    uploadFiles.invoke(hc, list(TestInfo.CDX_FILE, TestInfo.ARC_FILE2);
    assertEquals("Should have exactly two files uploaded", 2, stored.size()); // Set as sideeffect by mockup

JUnit assertions

JUnit comes with a base package of useful assertions, but we have over time crystallized out more assertions. These all live in the ~+`dk.netarkivet.testutils`+~ package, which is placed together with the tests. Along with a number of miscellaneous support utilities and mock-ups (described below), there are the following new asserts in the testutils package:

ClassAsserts:: The assertions in here (`assertHasFactoryMethod`, `assertSingleton`, and `assertPrivateConstructor`) pertains mainly to singleton objects, of which there is a small handful in the system. The `assertEquals` method tests via reflection that the `equals` method obeys the requirements from `Object.equals`.
CollectionAsserts:: The `assertIteratorEquals` and `assertListEquals` methods provide more detailed messages about differences in iterators and lists than just doing `equals`. The `assertIteratorNamedEquals` is for specific use by `HarvestDefinitionDAOTester`.
FileAsserts:: These methods help inspecting test results that reside in files. The `assertFileNumberOfLines` method checks the number of lines in a file without holding the whole file in memory. The other methods are utility methods that provide more informative error messages for tests of whether files contain strings or match regular expressions.
MessageAsserts:: The one assert method here checks the generic JMS message class !NetarkivetMessage for whether a reply was successful and outputs the error message from it if not.
StringAsserts:: The three utility methods here are similar to those of `FileAsserts` in that the provide better error messages for string/regexp matching.
XmlAsserts:: These assertions help test XML structures. The `assertElementHasAttribute` and `assertElementHasNotAttribute` check for the presence of a given attribute and whether it does or does not have a given text. Similarly, the `assertNoNodeWithXPath` and `assertNodeWithXPath` methods test whether or not a node exists in a document corresponding to a particular XPath string, and the `assertNodeTextInXPath` checks if an existing node contains a specific test.
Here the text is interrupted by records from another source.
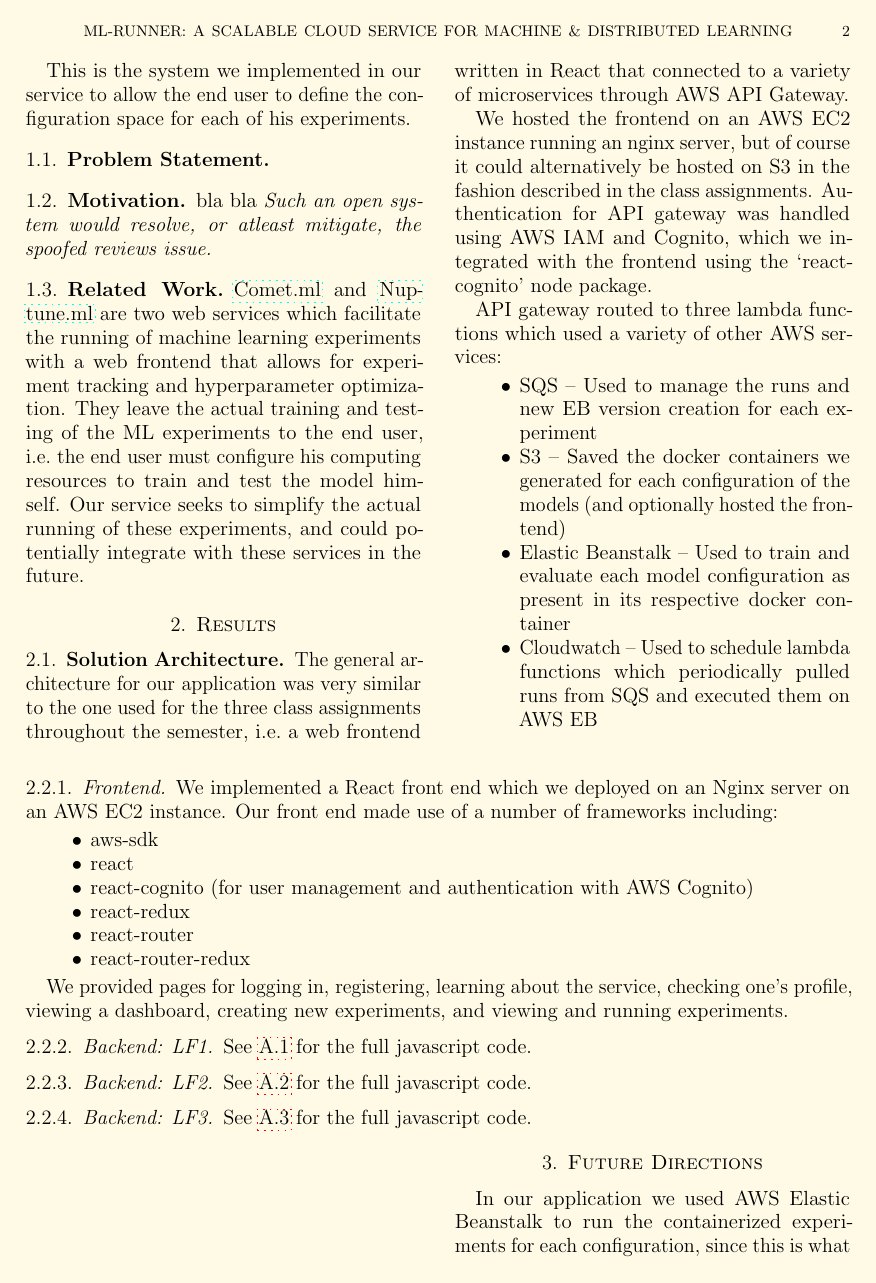
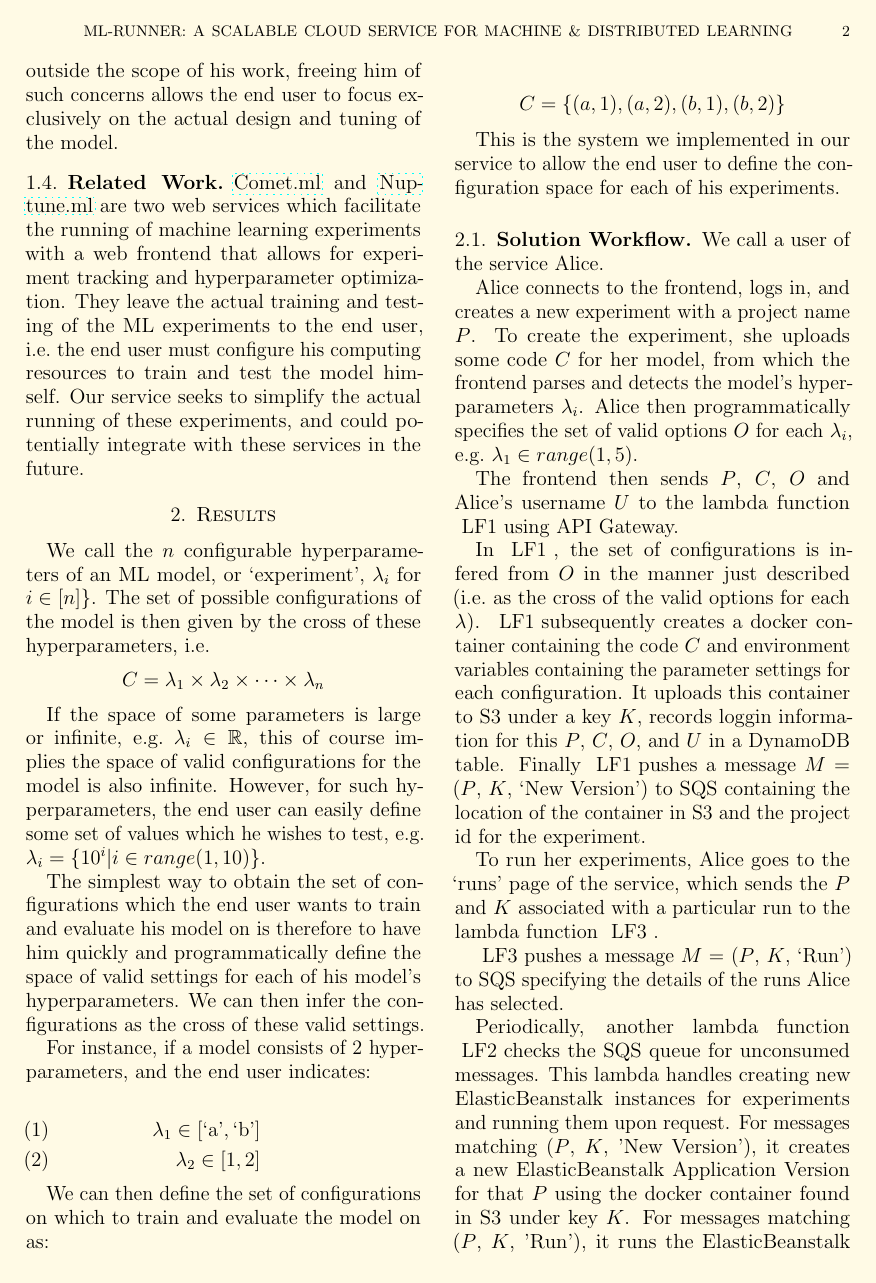
Before and after one commit to 6998/ml-runner-paper, a LaTeX paper (Paper.tex): page 2 of 9 before the commit and page 2 of 10 after it. Compiled offline with pdfLaTeX; a LaTeX package or settings file that is missing is left out.

Commit message:
near done maybe?

```diff
--- a/Paper.tex
+++ b/Paper.tex
@@ -44,6 +44,9 @@
 \newcommand{\st}{\mbox{ s.t. }}
 \newcommand{\wrt}{\mbox{ w.r.t. }}
 \newcommand{\etal}{\mbox{ et al. }}
+\newcommand{\lfi}{\mbox{ LF1 }}
+\newcommand{\lfii}{\mbox{ LF2 }}
+\newcommand{\lfiii}{\mbox{ LF3 }}
 
 %This should be the last package before \input{Version.tex}
 \PassOptionsToPackage{hyphens}{url}\usepackage{hyperref}
@@ -137,3 +151,14 @@ We call the $n$ configurable hyperparameters of a ML model, or `experiment', $\p
+Since the end user is often a data scientist for whom the logistics of \textit{how} the model is trained are outside the scope of his work, freeing him of such concerns allows the end user to focus exclusively on the actual design and tuning of the model.
+
+\subsection{Related Work} \label{ch:previous}
+\href{https://comet.ml/}{Comet.ml} and \href{https://neptune.ml/}{Nuptune.ml} are two web services which facilitate the running of machine learning experiments with a web frontend that allows for experiment tracking and hyperparameter optimization.
+They leave the actual training and testing of the ML experiments to the end user, \ie the end user must configure his computing resources to train and test the model himself.
+Our service seeks to simplify the actual running of these experiments, and could potentially integrate with these services in the future.
+
+% -------------- RESULTS --------------
+% -------------------------------------
+\section{Results} \label{ch:results}
+We call the $n$ configurable hyperparameters of an ML model, or `experiment', $\param_i$ for $i \in [n]\}$.
 The set of possible configurations of the model is then given by the cross of these hyperparameters, \ie
 \[
 C = \param_1 \times \param_2 \times \cdots \times \param_n
@@ -160,19 +185,29 @@ C = \{(a, 1), (a, 2), (b, 1), (b, 2)\}
 
 This is the system we implemented in our service to allow the end user to define the configuration space for each of his experiments.
 
-\subsection{Problem Statement} \label{ch:problem_statement}
+\subsection{Solution Workflow}
+We call a user of the service Alice.
 
-\subsection{Motivation} \label{ch:motivation}
-bla bla \textit{Such an open system would resolve, or atleast mitigate, the spoofed reviews issue.}
+Alice connects to the frontend, logs in, and creates a new experiment with a project name $P$.
+To create the experiment, she uploads some code $C$ for her model, from which the frontend parses and detects the model's hyperparameters $\param_i$.
+Alice then programmatically specifies the set of valid options $O$ for each $\param_i$, \eg $\param_1 \in range(1, 5)$.
 
-\subsection{Related Work} \label{ch:previous}
-\href{https://comet.ml/}{Comet.ml} and \href{https://neptune.ml/}{Nuptune.ml} are two web services which facilitate the running of machine learning experiments with a web frontend that allows for experiment tracking and hyperparameter optimization.
-They leave the actual training and testing of the ML experiments to the end user, \ie the end user must configure his computing resources to train and test the model himself.
-Our service seeks to simplify the actual running of these experiments, and could potentially integrate with these services in the future.
+The frontend then sends $P$, $C$, $O$ and Alice's username $U$ to the lambda function \lfi using API Gateway.
 
-% -------------- RESULTS --------------
-% -------------------------------------
-\section{Results} \label{ch:results}
+In \lfi, the set of configurations is infered from $O$ in the manner just described (\ie as the cross of the valid options for each $\param$).
+\lfi subsequently creates a docker container containing the code $C$ and environment variables containing the parameter settings for each configuration.
+It uploads this container to S3 under a key $K$, records loggin information for this $P$, $C$, $O$, and $U$ in a DynamoDB table.
+Finally \lfi pushes a message $M$ = ($P$, $K$, `New Version') to SQS containing the location of the container in S3 and the project id for the experiment.
+
+To run her experiments, Alice goes to the `runs' page of the service, which sends the $P$ and $K$ associated with a particular run to the lambda function \lfiii.
+
+\lfiii pushes a message $M$ = ($P$, $K$, `Run') to SQS specifying the details of the runs Alice has selected.
+
+Periodically, another lambda function \lfii checks the SQS queue for unconsumed messages.
+This lambda handles creating new ElasticBeanstalk instances for experiments and running them upon request.
+For messages matching ($P$, $K$, 'New Version'), it creates a new ElasticBeanstalk Application Version for that $P$ using the docker container found in S3 under key $K$.
+For messages matching ($P$, $K$, 'Run'), it runs the ElasticBeanstalk Application Version associated with that $P$ and $K$.
+
 \subsection{Solution Architecture}
 The general architecture for our application was very similar to the one used for the three class assignments throughout the semester,
 \ie a web frontend written in React that connected to a variety of microservices through AWS API Gateway.
@@ -183,6 +218,4 @@ Authentication for API gateway was handled using AWS IAM and Cognito, which we i
 API gateway routed to three lambda functions which used a variety of other AWS services:
 
 \begin{itemize}
-  \item SQS -- Used to manage the runs and new EB version creation for each experiment
-  \item S3 -- Saved the docker containers we generated for each configuration of the models (and optionally hosted the frontend)
   \item Elastic Beanstalk -- Used to train and evaluate each model configuration as present in its respective docker container
@@ -189,7 +225,7 @@ API gateway routed to three lambda functions which used a variety of other AWS s
   \item Cloudwatch -- Used to schedule lambda functions which periodically pulled runs from SQS and executed them on AWS EB
 \end{itemize}
 
-\subsection{Implementation Details} \label{ch:solidity_work}
+\subsection{Implementation Details} \label{ch:implementation}
 
 \end{multicols}
 \subsubsection{Frontend}
```
Also changed, not shown: Paper.tex (20 more changed lines).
As using objects in their normal contexts became more and more difficult in an increasingly complex system, we turned to [[|mock objects]] to simplify unit tests. Additionally, we have standardized some of our most common set-up/tear-down procedures into objects of their own. An examples of how we are using this can be seen in the test class ~+``+~ and the tests found in the test package ~+`dk.netarkivet.harvester.webinterface`+~.